Copy, from the data below, every line that has "Loss" in it.

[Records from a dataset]

++++++

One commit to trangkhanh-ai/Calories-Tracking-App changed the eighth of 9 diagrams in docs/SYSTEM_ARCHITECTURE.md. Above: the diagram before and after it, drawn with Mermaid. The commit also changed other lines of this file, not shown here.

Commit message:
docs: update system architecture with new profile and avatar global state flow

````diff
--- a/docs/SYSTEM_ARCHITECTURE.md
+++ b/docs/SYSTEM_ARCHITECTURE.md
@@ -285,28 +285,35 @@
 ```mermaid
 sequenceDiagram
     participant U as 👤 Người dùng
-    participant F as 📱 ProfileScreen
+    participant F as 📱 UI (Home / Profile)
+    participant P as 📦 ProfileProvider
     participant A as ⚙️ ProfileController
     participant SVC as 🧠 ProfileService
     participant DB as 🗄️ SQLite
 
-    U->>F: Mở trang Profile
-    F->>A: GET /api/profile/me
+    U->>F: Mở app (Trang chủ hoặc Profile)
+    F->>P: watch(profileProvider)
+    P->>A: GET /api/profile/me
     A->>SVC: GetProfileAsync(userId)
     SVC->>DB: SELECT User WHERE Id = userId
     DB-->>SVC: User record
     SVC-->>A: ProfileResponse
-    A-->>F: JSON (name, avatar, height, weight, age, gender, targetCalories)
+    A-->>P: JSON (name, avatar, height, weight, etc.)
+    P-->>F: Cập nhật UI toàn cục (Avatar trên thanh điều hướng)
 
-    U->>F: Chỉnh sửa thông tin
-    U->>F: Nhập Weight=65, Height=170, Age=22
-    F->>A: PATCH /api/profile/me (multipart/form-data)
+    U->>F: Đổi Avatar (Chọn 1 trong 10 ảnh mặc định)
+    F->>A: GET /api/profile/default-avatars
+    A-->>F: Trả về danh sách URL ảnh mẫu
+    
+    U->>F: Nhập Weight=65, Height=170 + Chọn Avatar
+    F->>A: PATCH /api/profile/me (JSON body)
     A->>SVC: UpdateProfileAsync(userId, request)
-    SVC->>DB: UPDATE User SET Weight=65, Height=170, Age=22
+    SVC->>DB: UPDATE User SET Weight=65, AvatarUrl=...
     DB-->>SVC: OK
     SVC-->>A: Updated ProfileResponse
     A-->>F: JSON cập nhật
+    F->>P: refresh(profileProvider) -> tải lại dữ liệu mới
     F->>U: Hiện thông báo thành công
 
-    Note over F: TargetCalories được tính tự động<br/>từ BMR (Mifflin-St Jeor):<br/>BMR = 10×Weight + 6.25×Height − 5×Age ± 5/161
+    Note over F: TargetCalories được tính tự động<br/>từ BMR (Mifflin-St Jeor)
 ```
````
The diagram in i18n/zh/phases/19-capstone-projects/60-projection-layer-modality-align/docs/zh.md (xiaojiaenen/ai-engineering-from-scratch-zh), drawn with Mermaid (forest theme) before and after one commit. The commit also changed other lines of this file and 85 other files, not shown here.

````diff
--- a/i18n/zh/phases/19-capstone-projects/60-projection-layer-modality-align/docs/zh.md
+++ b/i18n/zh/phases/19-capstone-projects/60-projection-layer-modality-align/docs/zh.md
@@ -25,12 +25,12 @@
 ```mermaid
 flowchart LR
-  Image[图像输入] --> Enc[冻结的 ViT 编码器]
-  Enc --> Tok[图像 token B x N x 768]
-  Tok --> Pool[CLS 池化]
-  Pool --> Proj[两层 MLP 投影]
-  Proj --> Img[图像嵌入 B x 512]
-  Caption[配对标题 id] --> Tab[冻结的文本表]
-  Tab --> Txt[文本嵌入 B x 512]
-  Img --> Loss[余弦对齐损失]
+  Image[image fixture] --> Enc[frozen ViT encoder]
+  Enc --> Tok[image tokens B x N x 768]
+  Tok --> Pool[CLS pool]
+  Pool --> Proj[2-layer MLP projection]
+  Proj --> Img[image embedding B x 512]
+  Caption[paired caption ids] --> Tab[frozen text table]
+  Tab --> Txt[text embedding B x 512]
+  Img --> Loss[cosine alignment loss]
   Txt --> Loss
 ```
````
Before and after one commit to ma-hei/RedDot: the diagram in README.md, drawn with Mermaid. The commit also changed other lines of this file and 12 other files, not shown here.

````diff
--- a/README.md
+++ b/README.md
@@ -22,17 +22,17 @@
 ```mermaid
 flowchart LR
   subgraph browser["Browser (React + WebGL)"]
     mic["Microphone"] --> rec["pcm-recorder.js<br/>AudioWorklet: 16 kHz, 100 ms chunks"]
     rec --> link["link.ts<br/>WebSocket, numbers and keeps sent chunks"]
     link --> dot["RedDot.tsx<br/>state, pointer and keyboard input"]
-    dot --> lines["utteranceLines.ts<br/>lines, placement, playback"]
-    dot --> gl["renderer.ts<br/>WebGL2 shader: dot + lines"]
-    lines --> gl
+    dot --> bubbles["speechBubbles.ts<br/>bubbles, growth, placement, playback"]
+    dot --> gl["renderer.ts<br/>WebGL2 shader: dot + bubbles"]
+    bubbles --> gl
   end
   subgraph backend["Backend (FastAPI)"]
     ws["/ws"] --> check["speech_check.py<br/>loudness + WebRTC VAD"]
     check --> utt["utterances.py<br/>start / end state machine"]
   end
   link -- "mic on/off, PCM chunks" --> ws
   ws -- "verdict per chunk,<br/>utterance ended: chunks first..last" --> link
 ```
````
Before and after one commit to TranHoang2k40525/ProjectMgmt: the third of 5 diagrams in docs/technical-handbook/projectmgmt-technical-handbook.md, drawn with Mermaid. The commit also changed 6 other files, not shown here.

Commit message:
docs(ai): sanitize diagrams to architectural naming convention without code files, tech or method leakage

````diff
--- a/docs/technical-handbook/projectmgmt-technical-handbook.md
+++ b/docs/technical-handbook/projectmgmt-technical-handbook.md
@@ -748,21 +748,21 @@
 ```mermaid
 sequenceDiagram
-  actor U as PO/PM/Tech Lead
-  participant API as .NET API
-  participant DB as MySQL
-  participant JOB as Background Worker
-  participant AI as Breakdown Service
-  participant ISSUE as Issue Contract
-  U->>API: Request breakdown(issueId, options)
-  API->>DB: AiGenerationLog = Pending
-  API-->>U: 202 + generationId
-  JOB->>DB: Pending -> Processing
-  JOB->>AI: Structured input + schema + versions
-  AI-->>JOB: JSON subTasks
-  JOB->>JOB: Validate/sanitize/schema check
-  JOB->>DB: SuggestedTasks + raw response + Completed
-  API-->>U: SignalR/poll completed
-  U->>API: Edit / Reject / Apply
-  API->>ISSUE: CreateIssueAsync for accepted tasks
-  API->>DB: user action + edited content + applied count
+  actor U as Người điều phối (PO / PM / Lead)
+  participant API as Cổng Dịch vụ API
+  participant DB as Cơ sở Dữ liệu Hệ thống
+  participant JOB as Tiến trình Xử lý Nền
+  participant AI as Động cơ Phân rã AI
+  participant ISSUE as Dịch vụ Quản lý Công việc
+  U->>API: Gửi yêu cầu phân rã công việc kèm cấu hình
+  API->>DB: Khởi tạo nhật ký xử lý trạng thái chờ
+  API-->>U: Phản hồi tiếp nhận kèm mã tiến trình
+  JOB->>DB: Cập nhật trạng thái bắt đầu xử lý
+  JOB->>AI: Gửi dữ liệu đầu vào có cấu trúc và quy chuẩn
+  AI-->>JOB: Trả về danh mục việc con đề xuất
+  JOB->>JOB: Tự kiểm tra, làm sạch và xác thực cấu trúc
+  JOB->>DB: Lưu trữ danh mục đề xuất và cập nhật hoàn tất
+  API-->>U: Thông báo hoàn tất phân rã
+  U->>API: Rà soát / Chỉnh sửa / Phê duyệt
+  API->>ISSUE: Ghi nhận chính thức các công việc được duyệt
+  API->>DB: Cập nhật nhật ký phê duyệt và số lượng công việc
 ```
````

++++++

▸ WRITTEN SOLUTION:
-  Img --> Loss[余弦对齐损失]
+  Img --> Loss[cosine alignment loss]
   Txt --> Loss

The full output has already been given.